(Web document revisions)
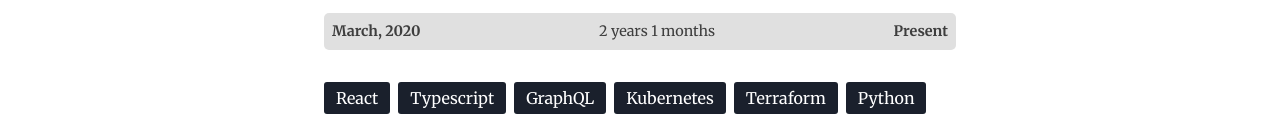
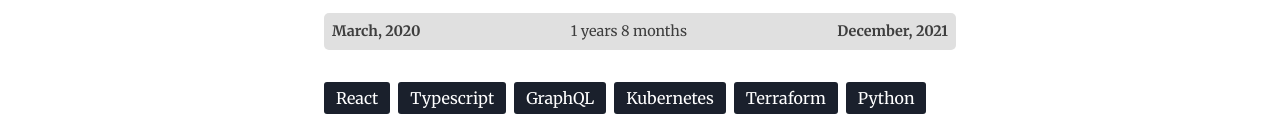
Before and after one commit to jackall3n/jackallen.me, a Gatsby site: page /inshur/ in a window 1280 px wide. Shown: the part 175-291 px from the top of the page. Built offline with nearby package versions, Linux system fonts and the light colour scheme; Gatsby itself is replaced by a stand-in of ours; some packages are replaced by stand-ins of ours.

Commit message:
inshur end date

```diff
--- a/content/blog/2020-03-inshur/index.md
+++ b/content/blog/2020-03-inshur/index.md
@@ -4,6 +4,7 @@ slug: /inshur/
 position: Development Consultant
 date: "2020-03-20T00:00:00"
 start: "2020-03-20T00:00:00"
+end: "2021-12-16T00:00:00"
 keywords: [React, Typescript, GraphQL, Kubernetes, Terraform, Python]
 ---
 
```
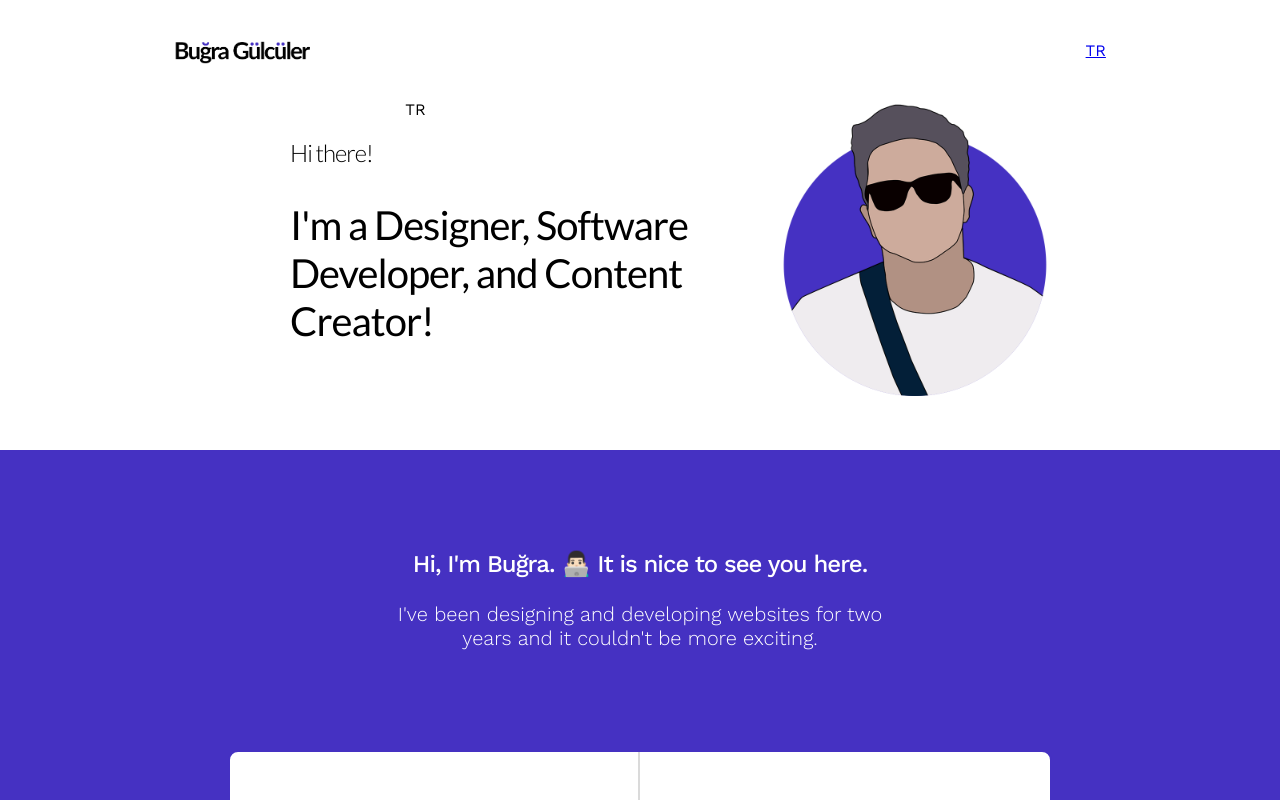
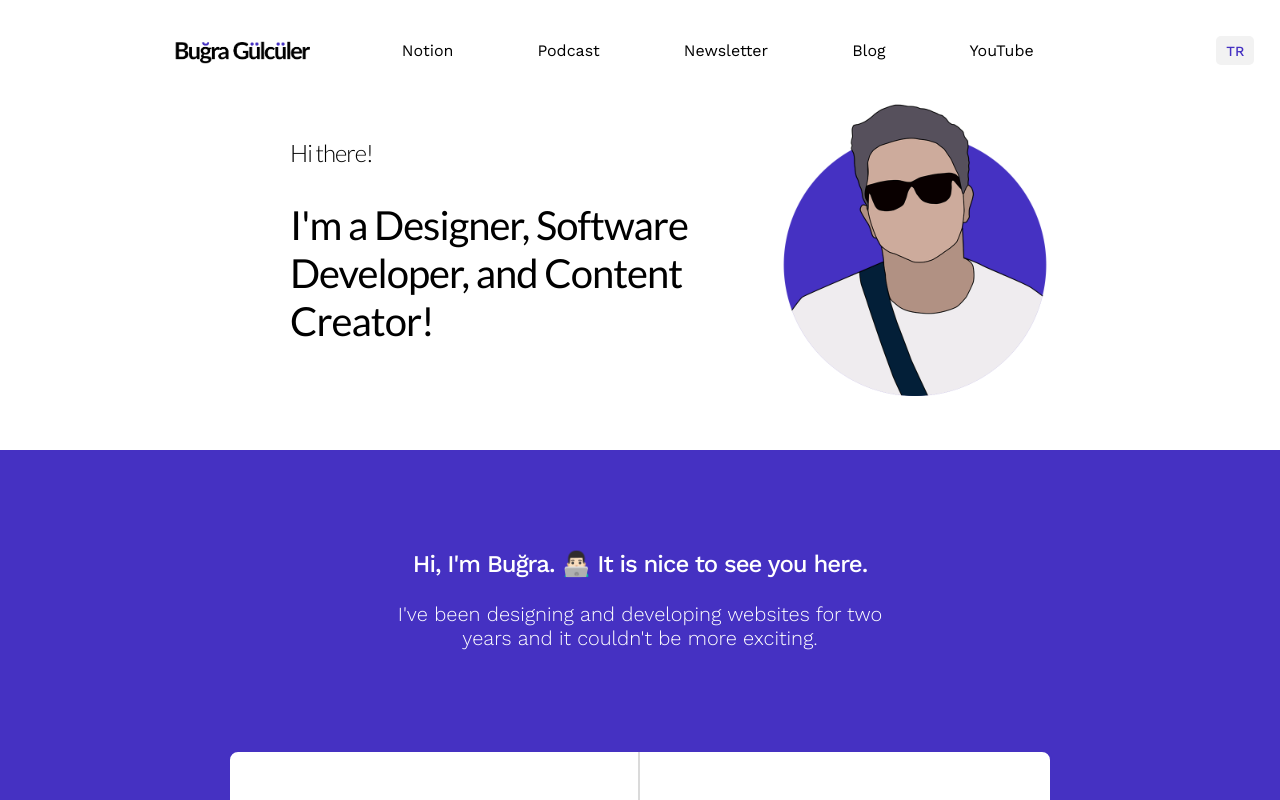
Before and after one commit to bugragulculer/portfolio, a React (Create React App) app: page / in a window 1280 px wide. Shown: the top 800 px of the page. Built offline with nearby package versions, Linux system fonts and the light colour scheme.

Commit message:
Newslatter button and language buttons are updated

```diff
--- a/src/components/Navbar.jsx
+++ b/src/components/Navbar.jsx
@@ -30,15 +30,17 @@ function Navbar({ data }) {
           <img className="navbar__logo" src={Logo} alt="greentangerin_logo" />
         </Link>
         <ul className={click ? 'nav__menu__active' : 'nav__menu'}>
-          {data.Navbar.map((e) => (
+          {data.Navbar.map((e, index) => (
+            index === 5 ? null : (
               <div aria-hidden="true" key={e.id} onClick={closeMobileMenu}>
                 <a className={e.cName} href={e.url}>
                   {e.title}
                 </a>
               </div>
+            )
           ))}
         </ul>
-        <div aria-hidden="true" key={data.Navbar[5].id} onClick={closeMobileMenu}>
+        <div className='language' key={data.Navbar[5].id} onClick={closeMobileMenu}>
           <a className={data.Navbar[5].cName} href={data.Navbar[5].url}>
             {data.Navbar[5].title}
           </a>
--- a/src/content/data.js
+++ b/src/content/data.js
@@ -38,7 +38,7 @@ export const data = {
         url: "/notion",
       },
       {
-        id: "3",
+        id: "2",
         title: "Podcast",
         cName: "podcast",
         url: "/podcast",
@@ -47,23 +47,22 @@ export const data = {
         id: "3",
         title: "Newsletter",
         cName: "newsletter",
-        url: "https://newsletter.bugragulculer.com",
+        url: "http://newsletter.bugragulculer.com/",
       },
       {
-        id: "2",
+        id: "4",
         title: "Blog",
         cName: "blog",
         url: "https://blog.bugragulculer.com",
       },
-
       {
-        id: "4",
+        id: "5",
         title: "YouTube",
         cName: "youtube",
         url: "https://www.youtube.com/channel/UCbxvcNnIvtiF_1VZKMPyWCA",
       },
       {
-        id: "5",
+        id: "6",
         title: "TR",
         cName: "tr",
         url: "/tr",
@@ -310,25 +309,31 @@ export const data = {
         url: "/tr/notion",
       },
       {
-        id: "3",
+        id: "2",
         title: "Podcast",
         cName: "podcast",
         url: "/tr/podcast",
       },
       {
-        id: "2",
+        id: "3",
+        title: "Bulten",
+        cName: "bulten",
+        url: "http://bulten.bugragulculer.com/",
+      },
+      {
+        id: "4",
         title: "Blog",
         cName: "blog",
         url: "https://bugrahangulculer.medium.com/",
       },
       {
-        id: "4",
+        id: "5",
         title: "YouTube",
         cName: "youtube",
         url: "https://www.youtube.com/channel/UCz-QyCCL_itusMxXAU1V6zw",
       },
       {
-        id: "5",
+        id: "6",
         title: "EN",
         cName: "en",
         url: "/",
--- a/src/styles/pages/_navbar.scss
+++ b/src/styles/pages/_navbar.scss
@@ -22,17 +22,39 @@
     }
     .nav__menu {
       display: grid;
-      grid-template-columns: repeat(5, auto);
-      grid-gap: 100px;
+      grid-template-columns: repeat(6, auto);
+      grid-gap: 60px;
       text-align: center;
       justify-content: center;
       flex-wrap: nowrap;
-      :hover {
+      div {
+        padding: 8px 12px;
+        border-radius: 5px;
+      }
+      div:hover {
         transition: all 0.4s ease-out;
+        background-color: #f4f4f4;
       }
       a {
         text-decoration: none;
         color: #000;
+      }
+    }
+    .language {
+      position: absolute;
+      right: 2%;
+      text-decoration: none;
+      background-color: #f2f2f2;
+      padding: 5px 10px;
+      border-radius: 5px;
+      &:hover {
+        background-color: #eee;
+      }
+      a {
+        text-decoration: none;
+        color: #4531c2;
+        font-weight: 500;
+        font-size: 14px;
       }
     }
     .no__display {
@@ -75,7 +97,6 @@
   }
 }
 
-
 @media screen and (max-width: 1000px) {
   .navbar {
     flex-direction: column-reverse;
@@ -83,20 +104,20 @@
       width: 100%;
       max-width: 100vw;
       .nav__menu {
-        grid-gap: 60px;
+        grid-gap: 20px;
       }
     }
   }
 }
 
-@media screen and (max-width: 768px) {
+@media screen and (max-width: 800px) {
   .navbar {
     display: flex;
     align-items: center;
     justify-content: center;
     .navbar__wrapper {
       width: 85%;
-    justify-content: space-between;
+      justify-content: space-between;
       .nav__menu {
         display: none;
         width: 90%;
@@ -115,6 +136,9 @@
             background-color: #ddd;
           }
         }
+      }
+      .language {
+        display: none;
       }
       .no__display {
         display: none;
```
Lines whose indentation alone changed are shown as unchanged.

=== Required action ===
The expected answer is one number: how many lines above contain "data".

=== Your response ===
12